WORK INSTRUCTION -
Lines below that include the word "Priority" should each be copied.

Detected change data -
============================================================
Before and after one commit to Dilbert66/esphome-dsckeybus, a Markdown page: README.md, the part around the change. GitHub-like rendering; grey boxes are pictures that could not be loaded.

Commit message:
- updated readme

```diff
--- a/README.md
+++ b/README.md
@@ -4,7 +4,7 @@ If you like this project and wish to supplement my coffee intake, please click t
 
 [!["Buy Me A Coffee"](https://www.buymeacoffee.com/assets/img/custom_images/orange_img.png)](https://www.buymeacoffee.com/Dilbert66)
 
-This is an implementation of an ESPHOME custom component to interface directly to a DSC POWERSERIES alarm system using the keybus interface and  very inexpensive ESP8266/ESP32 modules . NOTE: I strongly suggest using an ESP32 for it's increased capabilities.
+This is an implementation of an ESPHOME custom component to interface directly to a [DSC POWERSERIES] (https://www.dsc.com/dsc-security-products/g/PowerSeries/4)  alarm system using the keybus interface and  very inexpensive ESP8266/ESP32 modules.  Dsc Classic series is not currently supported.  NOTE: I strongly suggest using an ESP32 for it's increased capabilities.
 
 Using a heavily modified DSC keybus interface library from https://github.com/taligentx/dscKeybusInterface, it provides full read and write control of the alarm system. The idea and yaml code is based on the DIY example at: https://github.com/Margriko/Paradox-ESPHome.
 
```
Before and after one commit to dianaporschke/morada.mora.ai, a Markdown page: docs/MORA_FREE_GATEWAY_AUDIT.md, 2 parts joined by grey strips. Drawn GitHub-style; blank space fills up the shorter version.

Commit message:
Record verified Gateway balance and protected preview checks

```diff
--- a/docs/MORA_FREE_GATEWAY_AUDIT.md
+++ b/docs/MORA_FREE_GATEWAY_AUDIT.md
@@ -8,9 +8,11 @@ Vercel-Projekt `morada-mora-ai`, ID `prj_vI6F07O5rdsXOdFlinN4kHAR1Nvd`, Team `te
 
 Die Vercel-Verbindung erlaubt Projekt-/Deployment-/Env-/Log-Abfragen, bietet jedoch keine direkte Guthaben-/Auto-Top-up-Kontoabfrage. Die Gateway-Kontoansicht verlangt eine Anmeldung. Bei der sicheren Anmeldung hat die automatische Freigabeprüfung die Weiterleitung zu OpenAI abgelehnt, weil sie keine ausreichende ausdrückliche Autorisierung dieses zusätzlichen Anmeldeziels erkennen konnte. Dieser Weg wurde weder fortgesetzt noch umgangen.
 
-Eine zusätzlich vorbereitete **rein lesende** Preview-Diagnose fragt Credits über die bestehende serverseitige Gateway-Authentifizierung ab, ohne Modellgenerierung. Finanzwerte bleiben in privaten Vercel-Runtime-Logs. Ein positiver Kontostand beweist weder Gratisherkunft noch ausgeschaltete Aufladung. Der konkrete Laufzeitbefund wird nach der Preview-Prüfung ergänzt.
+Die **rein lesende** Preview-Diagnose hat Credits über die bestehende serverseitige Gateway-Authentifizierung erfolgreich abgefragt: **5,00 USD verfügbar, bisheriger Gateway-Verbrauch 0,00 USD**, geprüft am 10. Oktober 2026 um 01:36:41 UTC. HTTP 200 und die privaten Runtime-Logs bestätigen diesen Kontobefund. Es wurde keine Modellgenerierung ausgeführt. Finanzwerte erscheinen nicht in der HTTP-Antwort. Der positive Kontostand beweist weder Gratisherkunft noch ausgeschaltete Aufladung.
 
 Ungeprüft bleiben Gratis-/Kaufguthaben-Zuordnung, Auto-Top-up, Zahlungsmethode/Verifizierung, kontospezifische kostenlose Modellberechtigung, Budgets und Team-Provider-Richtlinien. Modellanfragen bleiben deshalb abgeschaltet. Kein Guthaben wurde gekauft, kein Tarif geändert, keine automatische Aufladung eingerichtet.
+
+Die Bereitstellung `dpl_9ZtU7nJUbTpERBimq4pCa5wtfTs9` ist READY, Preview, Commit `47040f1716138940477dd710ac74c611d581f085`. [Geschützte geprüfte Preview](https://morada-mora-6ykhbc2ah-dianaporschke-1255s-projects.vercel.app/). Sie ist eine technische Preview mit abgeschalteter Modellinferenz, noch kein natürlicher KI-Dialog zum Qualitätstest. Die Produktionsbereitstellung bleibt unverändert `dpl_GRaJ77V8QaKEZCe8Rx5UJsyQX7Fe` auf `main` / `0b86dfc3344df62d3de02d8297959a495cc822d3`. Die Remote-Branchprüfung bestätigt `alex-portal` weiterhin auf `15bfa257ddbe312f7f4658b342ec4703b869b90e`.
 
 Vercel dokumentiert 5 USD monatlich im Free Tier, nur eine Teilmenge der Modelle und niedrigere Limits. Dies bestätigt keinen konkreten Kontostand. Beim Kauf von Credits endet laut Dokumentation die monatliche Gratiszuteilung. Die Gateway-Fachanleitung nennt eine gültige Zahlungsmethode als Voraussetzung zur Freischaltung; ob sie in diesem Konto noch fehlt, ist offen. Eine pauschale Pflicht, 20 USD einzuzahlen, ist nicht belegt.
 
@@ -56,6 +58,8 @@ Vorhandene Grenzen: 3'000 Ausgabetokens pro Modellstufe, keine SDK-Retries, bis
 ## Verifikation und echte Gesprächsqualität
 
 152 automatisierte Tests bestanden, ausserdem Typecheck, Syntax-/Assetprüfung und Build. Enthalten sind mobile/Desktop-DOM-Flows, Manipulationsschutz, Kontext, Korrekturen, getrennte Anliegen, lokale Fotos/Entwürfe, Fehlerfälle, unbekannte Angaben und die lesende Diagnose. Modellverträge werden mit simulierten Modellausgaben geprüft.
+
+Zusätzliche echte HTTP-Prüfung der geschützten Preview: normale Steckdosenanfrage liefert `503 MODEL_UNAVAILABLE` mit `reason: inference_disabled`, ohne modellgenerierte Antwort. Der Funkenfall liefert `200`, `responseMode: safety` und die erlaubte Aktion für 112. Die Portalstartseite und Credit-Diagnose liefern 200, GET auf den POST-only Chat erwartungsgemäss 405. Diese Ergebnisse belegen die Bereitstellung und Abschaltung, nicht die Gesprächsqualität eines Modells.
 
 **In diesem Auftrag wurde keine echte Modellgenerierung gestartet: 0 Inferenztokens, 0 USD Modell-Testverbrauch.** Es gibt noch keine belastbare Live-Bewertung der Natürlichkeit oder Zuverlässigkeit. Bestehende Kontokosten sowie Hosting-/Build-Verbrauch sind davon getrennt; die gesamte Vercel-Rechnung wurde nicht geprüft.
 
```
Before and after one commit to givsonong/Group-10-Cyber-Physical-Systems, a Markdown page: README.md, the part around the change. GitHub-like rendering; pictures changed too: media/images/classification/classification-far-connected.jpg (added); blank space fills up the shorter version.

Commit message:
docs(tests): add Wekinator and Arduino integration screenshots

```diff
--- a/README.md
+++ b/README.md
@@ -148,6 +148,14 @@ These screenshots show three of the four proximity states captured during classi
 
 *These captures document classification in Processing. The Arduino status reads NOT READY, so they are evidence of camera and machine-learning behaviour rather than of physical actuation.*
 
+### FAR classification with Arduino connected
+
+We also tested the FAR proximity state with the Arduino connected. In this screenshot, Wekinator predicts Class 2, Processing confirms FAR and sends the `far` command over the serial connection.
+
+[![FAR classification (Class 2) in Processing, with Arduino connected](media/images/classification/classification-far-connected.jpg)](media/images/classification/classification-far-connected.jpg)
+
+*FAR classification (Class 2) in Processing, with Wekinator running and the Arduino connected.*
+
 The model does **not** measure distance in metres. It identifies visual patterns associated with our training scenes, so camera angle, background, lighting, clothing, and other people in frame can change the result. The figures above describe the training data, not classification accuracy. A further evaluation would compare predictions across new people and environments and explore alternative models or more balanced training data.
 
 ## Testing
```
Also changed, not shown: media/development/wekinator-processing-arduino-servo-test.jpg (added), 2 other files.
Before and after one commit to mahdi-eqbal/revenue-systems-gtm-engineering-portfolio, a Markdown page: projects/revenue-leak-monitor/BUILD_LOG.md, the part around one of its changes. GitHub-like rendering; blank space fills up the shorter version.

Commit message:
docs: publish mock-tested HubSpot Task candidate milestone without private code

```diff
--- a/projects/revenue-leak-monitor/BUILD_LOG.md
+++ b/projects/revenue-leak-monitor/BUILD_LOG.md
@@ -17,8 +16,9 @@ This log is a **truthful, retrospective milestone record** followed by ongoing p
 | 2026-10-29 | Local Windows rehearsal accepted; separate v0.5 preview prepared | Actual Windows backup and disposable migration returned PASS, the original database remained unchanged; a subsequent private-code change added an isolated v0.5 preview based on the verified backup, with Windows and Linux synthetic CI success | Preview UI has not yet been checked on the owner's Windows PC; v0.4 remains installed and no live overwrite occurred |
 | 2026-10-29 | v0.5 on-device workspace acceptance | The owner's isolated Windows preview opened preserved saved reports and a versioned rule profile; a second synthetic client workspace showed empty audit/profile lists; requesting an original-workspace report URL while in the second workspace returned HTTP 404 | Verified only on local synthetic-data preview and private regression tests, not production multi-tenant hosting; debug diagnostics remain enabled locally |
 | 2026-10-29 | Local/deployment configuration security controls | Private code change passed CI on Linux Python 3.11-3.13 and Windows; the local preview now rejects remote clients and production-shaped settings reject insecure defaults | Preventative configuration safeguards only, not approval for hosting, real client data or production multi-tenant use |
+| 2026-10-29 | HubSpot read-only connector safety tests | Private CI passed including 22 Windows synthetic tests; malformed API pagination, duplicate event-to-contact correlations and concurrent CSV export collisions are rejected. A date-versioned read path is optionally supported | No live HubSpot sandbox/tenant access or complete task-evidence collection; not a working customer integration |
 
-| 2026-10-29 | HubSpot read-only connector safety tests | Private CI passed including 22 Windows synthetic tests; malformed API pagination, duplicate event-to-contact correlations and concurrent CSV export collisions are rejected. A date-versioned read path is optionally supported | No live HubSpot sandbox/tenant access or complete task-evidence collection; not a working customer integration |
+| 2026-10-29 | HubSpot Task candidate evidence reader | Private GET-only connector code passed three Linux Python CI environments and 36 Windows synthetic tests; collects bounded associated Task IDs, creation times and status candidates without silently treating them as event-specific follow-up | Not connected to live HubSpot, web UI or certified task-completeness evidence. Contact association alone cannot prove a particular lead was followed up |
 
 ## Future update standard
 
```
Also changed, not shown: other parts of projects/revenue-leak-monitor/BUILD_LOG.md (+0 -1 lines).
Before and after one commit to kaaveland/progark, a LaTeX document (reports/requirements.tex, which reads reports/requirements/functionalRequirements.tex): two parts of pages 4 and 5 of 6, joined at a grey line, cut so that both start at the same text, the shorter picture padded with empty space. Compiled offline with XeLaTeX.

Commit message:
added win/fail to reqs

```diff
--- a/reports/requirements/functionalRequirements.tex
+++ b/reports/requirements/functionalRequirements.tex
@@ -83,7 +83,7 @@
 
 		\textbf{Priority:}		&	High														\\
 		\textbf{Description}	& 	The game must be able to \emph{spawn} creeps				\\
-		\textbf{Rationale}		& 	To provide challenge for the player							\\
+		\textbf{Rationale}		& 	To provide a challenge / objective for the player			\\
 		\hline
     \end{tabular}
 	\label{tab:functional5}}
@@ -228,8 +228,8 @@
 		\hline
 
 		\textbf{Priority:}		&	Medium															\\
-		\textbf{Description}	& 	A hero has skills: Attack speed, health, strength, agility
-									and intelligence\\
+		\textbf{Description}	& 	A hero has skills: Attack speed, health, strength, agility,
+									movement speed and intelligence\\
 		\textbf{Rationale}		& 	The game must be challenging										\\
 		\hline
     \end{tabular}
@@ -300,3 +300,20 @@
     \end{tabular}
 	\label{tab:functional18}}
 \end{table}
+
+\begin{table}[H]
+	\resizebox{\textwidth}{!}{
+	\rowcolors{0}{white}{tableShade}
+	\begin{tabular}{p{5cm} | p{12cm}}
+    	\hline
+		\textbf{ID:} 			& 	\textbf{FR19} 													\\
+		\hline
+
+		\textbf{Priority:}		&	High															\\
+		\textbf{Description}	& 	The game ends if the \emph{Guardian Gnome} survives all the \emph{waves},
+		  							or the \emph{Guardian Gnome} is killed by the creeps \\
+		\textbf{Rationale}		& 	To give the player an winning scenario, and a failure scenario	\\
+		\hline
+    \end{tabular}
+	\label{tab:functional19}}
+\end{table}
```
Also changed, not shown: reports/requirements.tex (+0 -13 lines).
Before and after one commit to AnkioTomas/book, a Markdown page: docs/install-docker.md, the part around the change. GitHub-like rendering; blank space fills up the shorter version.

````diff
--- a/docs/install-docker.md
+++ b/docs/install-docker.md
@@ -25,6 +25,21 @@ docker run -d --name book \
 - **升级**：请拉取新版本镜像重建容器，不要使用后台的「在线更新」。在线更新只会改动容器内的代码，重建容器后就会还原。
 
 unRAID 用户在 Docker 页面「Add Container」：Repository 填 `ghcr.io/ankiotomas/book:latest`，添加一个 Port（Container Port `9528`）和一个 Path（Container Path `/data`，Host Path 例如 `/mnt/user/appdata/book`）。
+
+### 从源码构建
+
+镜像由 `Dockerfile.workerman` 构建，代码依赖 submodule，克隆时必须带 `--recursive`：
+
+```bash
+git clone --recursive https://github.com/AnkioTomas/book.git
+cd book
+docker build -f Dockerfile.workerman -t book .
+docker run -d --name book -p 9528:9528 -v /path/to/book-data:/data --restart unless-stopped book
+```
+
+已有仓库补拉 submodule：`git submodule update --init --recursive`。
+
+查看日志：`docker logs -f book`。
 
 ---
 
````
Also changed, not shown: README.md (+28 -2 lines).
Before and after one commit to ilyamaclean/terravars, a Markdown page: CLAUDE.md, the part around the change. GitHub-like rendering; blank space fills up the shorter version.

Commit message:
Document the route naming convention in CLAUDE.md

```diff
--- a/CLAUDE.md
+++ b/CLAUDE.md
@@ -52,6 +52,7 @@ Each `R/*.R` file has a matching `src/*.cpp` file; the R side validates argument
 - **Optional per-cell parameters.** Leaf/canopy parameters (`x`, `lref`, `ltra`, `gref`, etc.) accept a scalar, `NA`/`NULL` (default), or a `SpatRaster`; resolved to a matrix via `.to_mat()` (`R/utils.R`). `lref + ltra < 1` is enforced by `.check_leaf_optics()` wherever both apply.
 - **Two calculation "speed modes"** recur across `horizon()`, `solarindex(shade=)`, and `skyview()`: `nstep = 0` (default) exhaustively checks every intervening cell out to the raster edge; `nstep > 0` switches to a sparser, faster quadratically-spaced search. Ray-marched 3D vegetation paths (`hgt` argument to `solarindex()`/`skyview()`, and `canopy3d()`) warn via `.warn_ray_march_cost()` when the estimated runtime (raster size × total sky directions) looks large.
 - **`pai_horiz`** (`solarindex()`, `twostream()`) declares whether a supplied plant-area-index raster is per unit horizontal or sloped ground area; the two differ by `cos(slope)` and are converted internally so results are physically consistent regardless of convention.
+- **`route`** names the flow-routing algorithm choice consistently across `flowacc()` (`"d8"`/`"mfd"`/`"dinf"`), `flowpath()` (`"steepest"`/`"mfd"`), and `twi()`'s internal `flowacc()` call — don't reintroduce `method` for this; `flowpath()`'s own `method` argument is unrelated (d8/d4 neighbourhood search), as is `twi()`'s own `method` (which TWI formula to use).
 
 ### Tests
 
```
============================================================
RESPONSE TO THE EXERCISE -
 		\textbf{Priority:}		&	High														\\
 		\textbf{Priority:}		&	Medium															\\
+		\textbf{Priority:}		&	High															\\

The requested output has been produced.